The 10 Item Wardrobe Challenge

In the past, we’ve looked at Courtney Carver’s Project 333, a minimalist challenge that asks participants to wear only 33 items of clothing for 3 months. Well Canadian Matt Souveny’s 1 Year, 1 Outfit project makes Project 333 look like something out of Keeping Up with the Kardashians (we suspect the K’s have big wardrobes). The Royal Air Force pilot and men’s fashion blogger (interesting combo, eh?) has pared his wardrobe down to 10 items (not including socks, underwear and outerwear). The 10 items include one pair of pants, one pair of shorts, two T-shirts, one button-down, one sweatshirt, one pair of sneakers, one pair of boots, a blazer and a belt. That’s it. Every choice was derived from Reddit’s male fashion advice forum, a place where only the geekiest of dandies dare tread.

The specific items Souveny chose were an Outlier merino v-neck t-shirt, an Outlier merino crew neck t-shirt, an Outlier merino/Co Pivot dress shirt, Strike Gold Loopwheeled sweatshirt, Apolis Chore Jacket, Hollows Leather ‘The Rail’ belt, Outlier 60/30 Chinos, Outlier New Way shorts, Strike Mvmt Interval Runners and a pair of Viberg Service Boots. In case you’re curious, he wore Outlier Megafine merino socks and pullWool Merino Boxer Briefs (see full list with links here). Save for a couple items, Souveny sought to use North American made products.

If it seems like Souveny has a disproportionate amount Outlier clothing on his short list, it’s not because he’s a spokesperson (so far as we know). Outlier, a small, Brooklyn-based clothier, makes clothes that use the latest in technical fabrics, all cut in fashion forward styles. Their stuff is as appropriate on multi-day backpacking trips as it is in boardrooms. For this reason, the brand has become a Reddit darling–it’s also a personal favorite of this author, who owns a number of items on Souveny’s list (Full disclosure: in more youthful times, I was one of their first models. That’s me below in a super sketchy photoshoot sprinting through traffic on 5th Avenue without a helmet).


I don’t have any personal experience with the other brands, though I’m a fan of merino wool in general for its wicking abilities and BO funk-resistance. Of the other brands, I’m confident their merits have been scrutinized and overanalyzed by Souveny and many others on Reddit.

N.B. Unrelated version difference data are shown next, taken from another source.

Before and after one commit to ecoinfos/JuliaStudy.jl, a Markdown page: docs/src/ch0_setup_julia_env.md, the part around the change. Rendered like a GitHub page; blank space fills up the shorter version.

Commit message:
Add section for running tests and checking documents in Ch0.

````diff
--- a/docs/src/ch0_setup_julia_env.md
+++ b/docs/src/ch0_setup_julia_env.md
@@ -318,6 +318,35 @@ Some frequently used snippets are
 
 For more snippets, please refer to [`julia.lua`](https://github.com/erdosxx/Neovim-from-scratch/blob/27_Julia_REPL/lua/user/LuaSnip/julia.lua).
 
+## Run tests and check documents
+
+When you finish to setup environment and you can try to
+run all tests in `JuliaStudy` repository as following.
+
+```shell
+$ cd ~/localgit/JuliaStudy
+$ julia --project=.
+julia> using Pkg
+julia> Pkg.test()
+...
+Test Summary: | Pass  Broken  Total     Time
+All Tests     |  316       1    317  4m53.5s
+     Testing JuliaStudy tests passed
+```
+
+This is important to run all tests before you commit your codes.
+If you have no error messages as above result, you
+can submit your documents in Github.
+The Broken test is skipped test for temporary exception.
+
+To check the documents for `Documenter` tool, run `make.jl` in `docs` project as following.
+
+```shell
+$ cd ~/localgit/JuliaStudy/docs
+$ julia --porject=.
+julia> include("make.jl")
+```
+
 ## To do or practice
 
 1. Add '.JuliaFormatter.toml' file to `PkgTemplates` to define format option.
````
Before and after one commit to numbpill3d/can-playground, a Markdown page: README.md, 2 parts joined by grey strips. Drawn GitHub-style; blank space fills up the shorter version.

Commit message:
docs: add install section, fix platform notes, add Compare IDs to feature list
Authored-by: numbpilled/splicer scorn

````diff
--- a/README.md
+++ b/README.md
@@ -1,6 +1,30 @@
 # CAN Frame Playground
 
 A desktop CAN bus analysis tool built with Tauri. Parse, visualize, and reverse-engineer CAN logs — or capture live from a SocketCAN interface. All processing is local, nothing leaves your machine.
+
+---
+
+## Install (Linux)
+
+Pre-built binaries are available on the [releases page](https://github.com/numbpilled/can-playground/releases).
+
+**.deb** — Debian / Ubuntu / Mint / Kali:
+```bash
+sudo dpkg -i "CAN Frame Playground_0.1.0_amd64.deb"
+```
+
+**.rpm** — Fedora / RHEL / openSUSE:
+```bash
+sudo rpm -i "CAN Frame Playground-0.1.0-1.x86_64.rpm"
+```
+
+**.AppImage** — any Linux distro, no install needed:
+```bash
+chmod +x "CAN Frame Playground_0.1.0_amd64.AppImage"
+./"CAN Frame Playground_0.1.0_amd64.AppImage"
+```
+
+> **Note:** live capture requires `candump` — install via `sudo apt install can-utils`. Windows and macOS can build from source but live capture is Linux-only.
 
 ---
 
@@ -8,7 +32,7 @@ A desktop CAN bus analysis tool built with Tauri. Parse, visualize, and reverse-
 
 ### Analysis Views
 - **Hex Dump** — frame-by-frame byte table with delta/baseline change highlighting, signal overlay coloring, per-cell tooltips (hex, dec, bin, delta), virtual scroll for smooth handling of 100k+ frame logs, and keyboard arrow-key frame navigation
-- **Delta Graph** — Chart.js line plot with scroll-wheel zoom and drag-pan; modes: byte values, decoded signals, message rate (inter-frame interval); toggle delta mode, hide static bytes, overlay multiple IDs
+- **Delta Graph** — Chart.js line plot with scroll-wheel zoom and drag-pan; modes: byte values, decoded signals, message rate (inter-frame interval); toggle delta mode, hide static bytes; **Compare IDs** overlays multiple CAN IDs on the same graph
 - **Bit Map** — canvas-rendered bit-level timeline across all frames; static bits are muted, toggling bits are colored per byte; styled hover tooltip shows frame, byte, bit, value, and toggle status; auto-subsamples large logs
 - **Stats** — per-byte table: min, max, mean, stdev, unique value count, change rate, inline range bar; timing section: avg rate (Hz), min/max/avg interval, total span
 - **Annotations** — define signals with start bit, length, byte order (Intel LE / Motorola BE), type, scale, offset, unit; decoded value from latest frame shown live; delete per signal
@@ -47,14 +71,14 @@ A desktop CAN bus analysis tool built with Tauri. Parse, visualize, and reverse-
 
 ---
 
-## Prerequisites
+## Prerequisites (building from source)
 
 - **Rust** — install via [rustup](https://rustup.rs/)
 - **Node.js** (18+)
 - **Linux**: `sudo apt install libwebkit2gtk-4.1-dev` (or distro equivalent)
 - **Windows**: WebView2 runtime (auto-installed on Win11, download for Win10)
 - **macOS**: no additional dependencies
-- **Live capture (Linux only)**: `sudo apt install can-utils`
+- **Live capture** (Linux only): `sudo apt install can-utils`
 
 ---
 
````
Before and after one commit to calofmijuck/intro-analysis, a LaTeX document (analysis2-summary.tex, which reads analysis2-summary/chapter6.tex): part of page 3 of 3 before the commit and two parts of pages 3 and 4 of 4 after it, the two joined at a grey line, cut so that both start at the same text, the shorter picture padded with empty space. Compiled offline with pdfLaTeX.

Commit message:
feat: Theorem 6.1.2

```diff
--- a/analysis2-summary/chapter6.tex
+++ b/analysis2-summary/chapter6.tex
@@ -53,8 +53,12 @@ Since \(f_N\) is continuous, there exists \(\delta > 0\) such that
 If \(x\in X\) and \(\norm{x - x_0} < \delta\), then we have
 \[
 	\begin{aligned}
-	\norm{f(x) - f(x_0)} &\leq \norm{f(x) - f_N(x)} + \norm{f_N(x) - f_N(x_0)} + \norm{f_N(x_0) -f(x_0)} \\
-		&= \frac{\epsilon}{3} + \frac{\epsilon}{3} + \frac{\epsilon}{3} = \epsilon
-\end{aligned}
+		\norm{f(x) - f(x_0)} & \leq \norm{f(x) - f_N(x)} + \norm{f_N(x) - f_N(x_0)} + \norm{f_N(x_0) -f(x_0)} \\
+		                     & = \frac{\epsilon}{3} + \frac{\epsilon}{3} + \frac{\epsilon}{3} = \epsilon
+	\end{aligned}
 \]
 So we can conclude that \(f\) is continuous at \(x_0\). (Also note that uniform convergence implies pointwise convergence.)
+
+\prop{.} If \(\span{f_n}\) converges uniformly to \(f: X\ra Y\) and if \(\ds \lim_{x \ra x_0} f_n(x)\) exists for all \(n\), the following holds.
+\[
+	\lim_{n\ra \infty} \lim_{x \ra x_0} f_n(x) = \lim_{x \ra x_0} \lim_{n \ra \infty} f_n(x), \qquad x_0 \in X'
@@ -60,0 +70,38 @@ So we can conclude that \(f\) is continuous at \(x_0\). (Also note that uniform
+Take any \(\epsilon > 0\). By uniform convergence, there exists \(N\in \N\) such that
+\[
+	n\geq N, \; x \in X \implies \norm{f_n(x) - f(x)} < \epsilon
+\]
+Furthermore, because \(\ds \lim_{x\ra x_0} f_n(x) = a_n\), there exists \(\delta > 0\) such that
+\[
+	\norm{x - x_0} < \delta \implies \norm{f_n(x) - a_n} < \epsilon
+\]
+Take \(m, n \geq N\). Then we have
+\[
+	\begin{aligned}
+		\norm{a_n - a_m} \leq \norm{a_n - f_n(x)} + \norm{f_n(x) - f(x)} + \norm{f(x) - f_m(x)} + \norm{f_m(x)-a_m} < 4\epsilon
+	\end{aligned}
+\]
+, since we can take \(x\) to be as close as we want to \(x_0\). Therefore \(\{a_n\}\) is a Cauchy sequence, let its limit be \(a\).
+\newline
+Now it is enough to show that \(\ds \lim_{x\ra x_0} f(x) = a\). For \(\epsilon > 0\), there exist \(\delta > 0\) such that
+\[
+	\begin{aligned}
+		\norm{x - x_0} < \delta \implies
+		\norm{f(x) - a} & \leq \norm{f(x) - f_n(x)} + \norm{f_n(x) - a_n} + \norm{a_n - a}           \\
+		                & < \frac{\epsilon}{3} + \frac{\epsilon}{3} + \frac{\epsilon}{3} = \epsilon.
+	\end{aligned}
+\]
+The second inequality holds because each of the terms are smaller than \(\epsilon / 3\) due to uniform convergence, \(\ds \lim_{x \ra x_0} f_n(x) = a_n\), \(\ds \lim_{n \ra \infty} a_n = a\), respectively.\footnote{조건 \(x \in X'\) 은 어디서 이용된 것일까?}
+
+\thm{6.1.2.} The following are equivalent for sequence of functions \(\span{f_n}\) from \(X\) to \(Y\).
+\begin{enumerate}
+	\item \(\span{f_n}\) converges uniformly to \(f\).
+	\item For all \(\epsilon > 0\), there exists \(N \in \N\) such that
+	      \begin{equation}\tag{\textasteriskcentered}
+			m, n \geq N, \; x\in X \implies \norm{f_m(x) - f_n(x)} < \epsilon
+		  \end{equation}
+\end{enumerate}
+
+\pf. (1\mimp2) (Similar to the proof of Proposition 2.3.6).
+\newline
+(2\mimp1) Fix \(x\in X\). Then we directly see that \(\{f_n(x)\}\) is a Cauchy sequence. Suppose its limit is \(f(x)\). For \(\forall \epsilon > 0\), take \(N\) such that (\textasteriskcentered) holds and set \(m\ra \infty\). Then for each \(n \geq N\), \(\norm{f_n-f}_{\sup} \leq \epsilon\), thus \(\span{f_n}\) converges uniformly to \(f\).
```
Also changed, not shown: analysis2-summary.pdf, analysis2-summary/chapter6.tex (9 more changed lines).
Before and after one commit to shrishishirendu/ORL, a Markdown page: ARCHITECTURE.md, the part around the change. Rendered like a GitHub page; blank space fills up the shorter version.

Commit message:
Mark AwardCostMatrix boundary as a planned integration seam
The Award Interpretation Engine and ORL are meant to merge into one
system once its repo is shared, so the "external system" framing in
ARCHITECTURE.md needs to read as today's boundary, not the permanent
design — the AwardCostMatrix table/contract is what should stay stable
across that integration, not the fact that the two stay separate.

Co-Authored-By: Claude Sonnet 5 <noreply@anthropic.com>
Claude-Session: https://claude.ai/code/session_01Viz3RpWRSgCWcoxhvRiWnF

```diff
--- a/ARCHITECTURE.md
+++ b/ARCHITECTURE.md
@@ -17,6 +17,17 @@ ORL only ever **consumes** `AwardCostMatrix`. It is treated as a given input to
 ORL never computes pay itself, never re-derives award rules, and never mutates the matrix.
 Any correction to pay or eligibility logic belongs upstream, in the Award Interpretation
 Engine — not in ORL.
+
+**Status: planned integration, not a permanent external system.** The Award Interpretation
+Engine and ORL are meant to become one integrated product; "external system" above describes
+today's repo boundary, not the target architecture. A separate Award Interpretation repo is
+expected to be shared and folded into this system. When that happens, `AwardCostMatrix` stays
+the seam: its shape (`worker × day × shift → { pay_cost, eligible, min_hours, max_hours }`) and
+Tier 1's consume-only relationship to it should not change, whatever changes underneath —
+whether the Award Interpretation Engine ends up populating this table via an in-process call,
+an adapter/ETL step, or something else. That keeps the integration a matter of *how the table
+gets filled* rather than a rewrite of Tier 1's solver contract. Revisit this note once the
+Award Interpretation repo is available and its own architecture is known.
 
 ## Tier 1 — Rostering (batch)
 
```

Some note of Souveny’s circumstances should be made. He is on a nine months leave from work, living in a 600 sq ft cabin in the woods (for the record, his main place is 2500 sq ft and he claims no “minimalist” cred). And when he does go back to work, he wears a flight suit, which I suspect he won’t count as an additional item. While he might not have to contend with work attire, he will have to contend with Canadian winters–and summers for that matter–making the brevity of items all the more impressive. Ten items living in the tropics ain’t that big of a deal.


Souveny is chronicling his experiment on his blog This Stylish Life. Here’s some of what he wrote about his first month:

What I have found is that choosing what I wear each day is dictated only by what is clean and the weather outside. If it’s hot it is a shorts day and if it’s not then pants it is. It is that simple, I don’t think about colours, social encounters, or situations that may warrant using a cheaper spare. I put on my American Trench raincoat if it is raining and my Apolis wool jacket if it is cold. It all works together because I designed it with that purpose, I coordinated my outfit once and that is all I have to do for the year.

I have stopped chasing sales online or thinking about how to fill this or that imaginary gap in my wardrobe. It has given me more free time away from the internet and I’ve actually started reading books again, which I haven’t had the time to do for years. I guess I was too busy shopping.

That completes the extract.